“We need people who dedicate their careers to public service – including teachers, health care workers, and non-profit leaders -- for our communities to thrive,” said Congresswoman Suzanne Bonamici. “People across Oregon and our country took jobs in public service and planned their lives around the Public Service Loan Forgiveness program, only to discover it was an empty promise. I am grateful for those who had the courage to share their experiences with this program. They and many other borrowers have upheld their end of the bargain, and I will do all I can to make sure the Department of Education does the same."
“I made 120 months of qualifying payments into the Public Service Loan Forgiveness Program, but I had to fight tooth and nail to get the Department of Education to forgive my debt,” said Kristy Fouts, a fifth-grade teacher in Beaverton. “Two months of payments didn’t count because the amount of my automatic withdrawal was a few cents off through no fault of my own. The Department has the capability to fix these problems, but they don’t do it until you start complaining. I had to seek help from outside agencies, including Congresswoman Bonamici’s office and the ombudsman at the Department of Education, before I was finally successful.” Only 1.1 percent of the 76,000 people who applied to have their loans forgiven have been successful.
“People enter public service because they’re passionate about their work,” said Holly Pennock, a paralegal from St. Helens. “At the Oregon Law Center we are able to hire some of the best and brightest law school graduates to serve our community because of the promise that their loans could be forgiven. I’m also sixty-one years old and struggling to participate in the Public Service Loan Forgiveness Program. Despite a long, successful career, I’m fearful that I will never be able to retire.”
“I’ve been engaged for three years and can’t get married because then my partner’s income would be counted toward my income-driven repayment program,” said Blair Denniberg, an executive assistant from Portland. “I consolidated my loans because the Department of Education told me I couldn’t qualify for the program until I did—but then I lost four years of payments. It’s extremely frustrating to feel like my partner’s and my happiness is on hold because of student loan debt.”
Bonamici plans to share some of the stories she heard during today’s roundtable at an oversight hearing on PSLF and TEPSLF, which the House Education and Labor Committee scheduled for Sept. 19.
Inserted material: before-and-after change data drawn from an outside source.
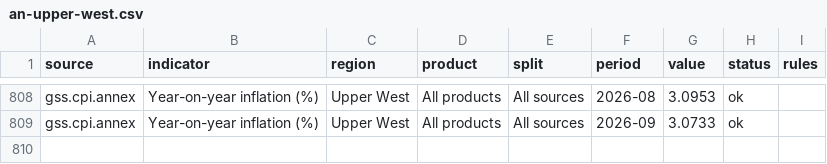
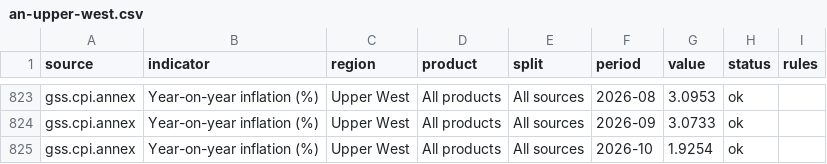
Before and after one commit to bboafo/tarin, a CSV file: data/csv/an-upper-west.csv, drawn as a sheet; only a part is shown, gaps mark what is left out; the diff covers the shown part only.

```diff
--- a/data/csv/an-upper-west.csv
+++ b/data/csv/an-upper-west.csv
@@ -809 +824,2 @@ gss.cpi.annex,Year-on-year inflation (%),Upper West,All products,All sources,202
 gss.cpi.annex,Year-on-year inflation (%),Upper West,All products,All sources,2026-09,3.0733,ok,
+gss.cpi.annex,Year-on-year inflation (%),Upper West,All products,All sources,2026-10,1.9254,ok,
```
Also changed, not shown: 15 added rows elsewhere in this file, data/csv/an-northern.csv, data/csv/an-savannah.csv, 57 other files.
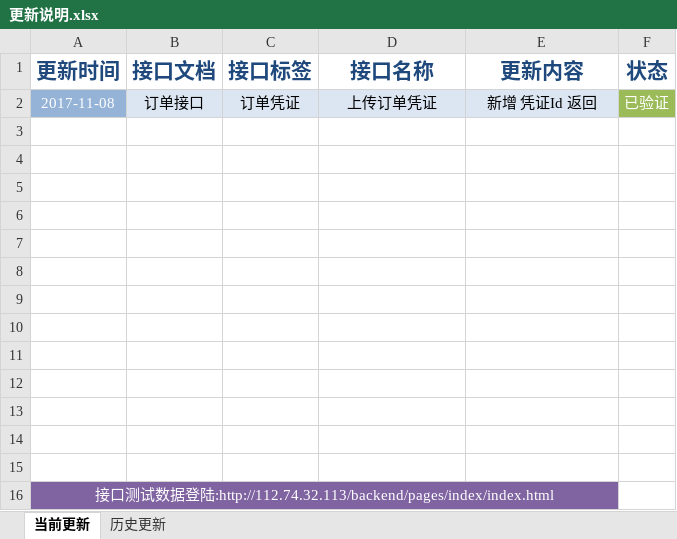
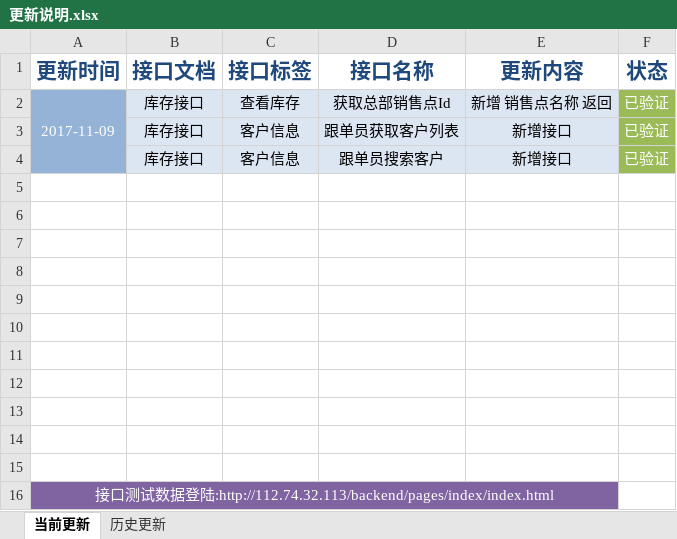
Before and after one commit to QM-Developers/store_v1.1.1, an Excel workbook: 需求分析/接口文档/客户/更新说明.xlsx, sheet 当前更新, drawn as a sheet; values as stored, in another font and other column widths than the file's, no borders; removed rows and columns are numbered as before the commit, all else as after; the diff names each change by its address in the sheet, - before the commit and + after, or states it on an @@ line.

```diff
--- a/需求分析/接口文档/客户/更新说明.xlsx (sheet 当前更新)
+++ b/需求分析/接口文档/客户/更新说明.xlsx (sheet 当前更新)
-row 2: 2017-11-08 | 订单接口 | 订单凭证 | 上传订单凭证 | 新增 凭证Id 返回 | 已验证
-row 2: (empty)
+row 2: 2017-11-09 | 库存接口 | 查看库存 | 获取总部销售点Id | 新增 销售点名称 返回 | 已验证
-A2:A3 fill: none
+A2:A3 fill: #95B3D7
+A2:A4 merged
-B2:E3 fill: none
+B2:E3 fill: #DCE6F2
-F2:F3 fill: none
+F2:F3 fill: #9BBB59
-row 3: (empty)
+row 3:  | 库存接口 | 客户信息 | 跟单员获取客户列表 | 新增接口 | 已验证
+row 4:  | 库存接口 | 客户信息 | 跟单员搜索客户 | 新增接口 | 已验证
```
Also changed, not shown: sheet 历史更新, 需求分析/接口文档/客户/库存接口.xlsx, 需求分析/系统分析/用例文档/客户用例.xlsx, 18 other files.
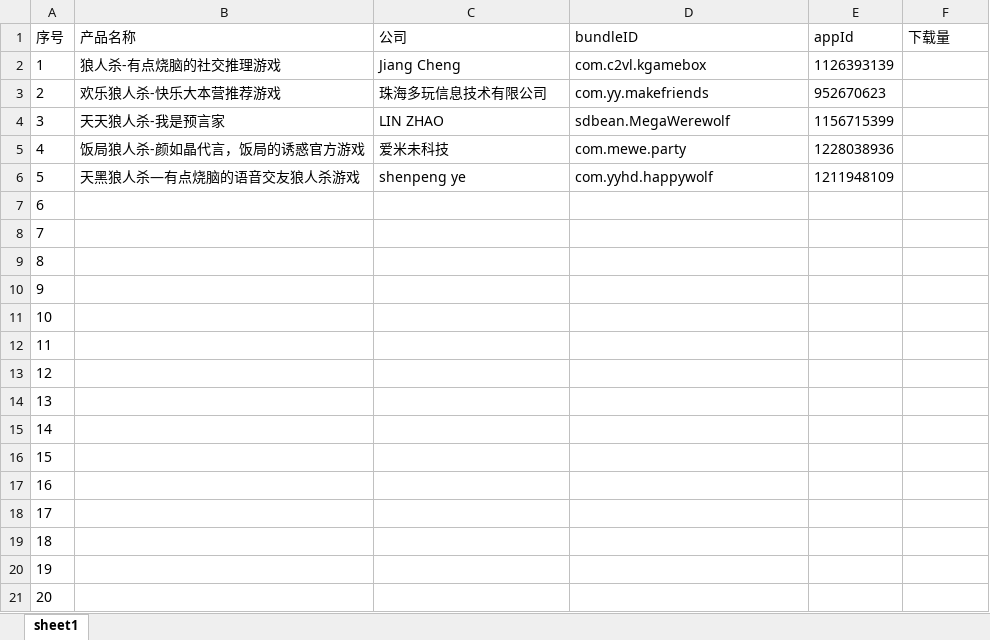
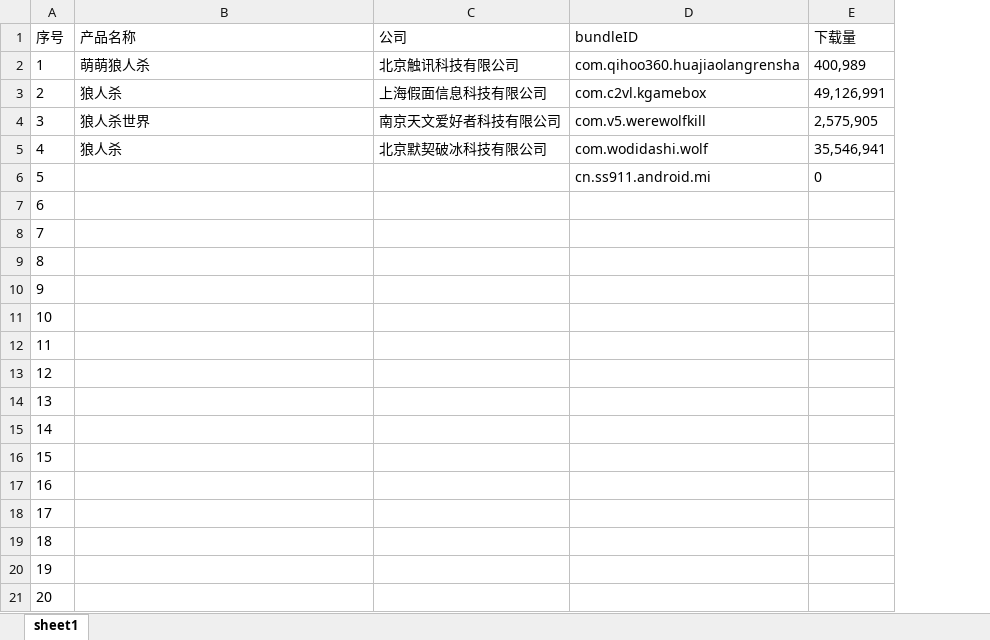
Before and after one commit to QingshanLuoyue/node-crawler, an Excel workbook: langrensha.xlsx, sheet sheet1, drawn as a sheet; values as stored, in another font and other column widths than the file's, no borders; removed rows and columns are numbered as before the commit, all else as after; the diff names each change by its address in the sheet, - before the commit and + after, or states it on an @@ line.

```diff
--- a/langrensha.xlsx (sheet sheet1)
+++ b/langrensha.xlsx (sheet sheet1)
-column E (appId), rows 2-6: 1126393139 | 952670623 | 1156715399 | 1228038936 | 1211948109
-B2 (产品名称): 狼人杀-有点烧脑的社交推理游戏
+B2 (产品名称): 萌萌狼人杀
-C2 (公司): Jiang Cheng
+C2 (公司): 北京触讯科技有限公司
-D2 (bundleID): com.c2vl.kgamebox
+D2 (bundleID): com.qihoo360.huajiaolangrensha
-E2 (下载量): (empty)
+E2 (下载量): 400,989
-B3 (产品名称): 欢乐狼人杀-快乐大本营推荐游戏
+B3 (产品名称): 狼人杀
-C3 (公司): 珠海多玩信息技术有限公司
+C3 (公司): 上海假面信息科技有限公司
-D3 (bundleID): com.yy.makefriends
+D3 (bundleID): com.c2vl.kgamebox
-E3 (下载量): (empty)
+E3 (下载量): 49,126,991
-B4 (产品名称): 天天狼人杀-我是预言家
+B4 (产品名称): 狼人杀世界
-C4 (公司): LIN ZHAO
+C4 (公司): 南京天文爱好者科技有限公司
-D4 (bundleID): sdbean.MegaWerewolf
+D4 (bundleID): com.v5.werewolfkill
-E4 (下载量): (empty)
+E4 (下载量): 2,575,905
-B5 (产品名称): 饭局狼人杀-颜如晶代言，饭局的诱惑官方游戏
+B5 (产品名称): 狼人杀
-C5 (公司): 爱米未科技
+C5 (公司): 北京默契破冰科技有限公司
-D5 (bundleID): com.mewe.party
+D5 (bundleID): com.wodidashi.wolf
-E5 (下载量): (empty)
+E5 (下载量): 35,546,941
-B6 (产品名称): 天黑狼人杀—有点烧脑的语音交友狼人杀游戏
+B6 (产品名称): (empty)
-C6 (公司): shenpeng ye
+C6 (公司): (empty)
-D6 (bundleID): com.yyhd.happywolf
+D6 (bundleID): cn.ss911.android.mi
-E6 (下载量): (empty)
+E6 (下载量): 0
```
Also changed, not shown: 5 other files.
She is also continuing her work on the bipartisan SIMPLE Act, which will reduce student loan defaults by connecting struggling borrowers with income-driven repayment plans so they can repay their student loan debt based on financial ability.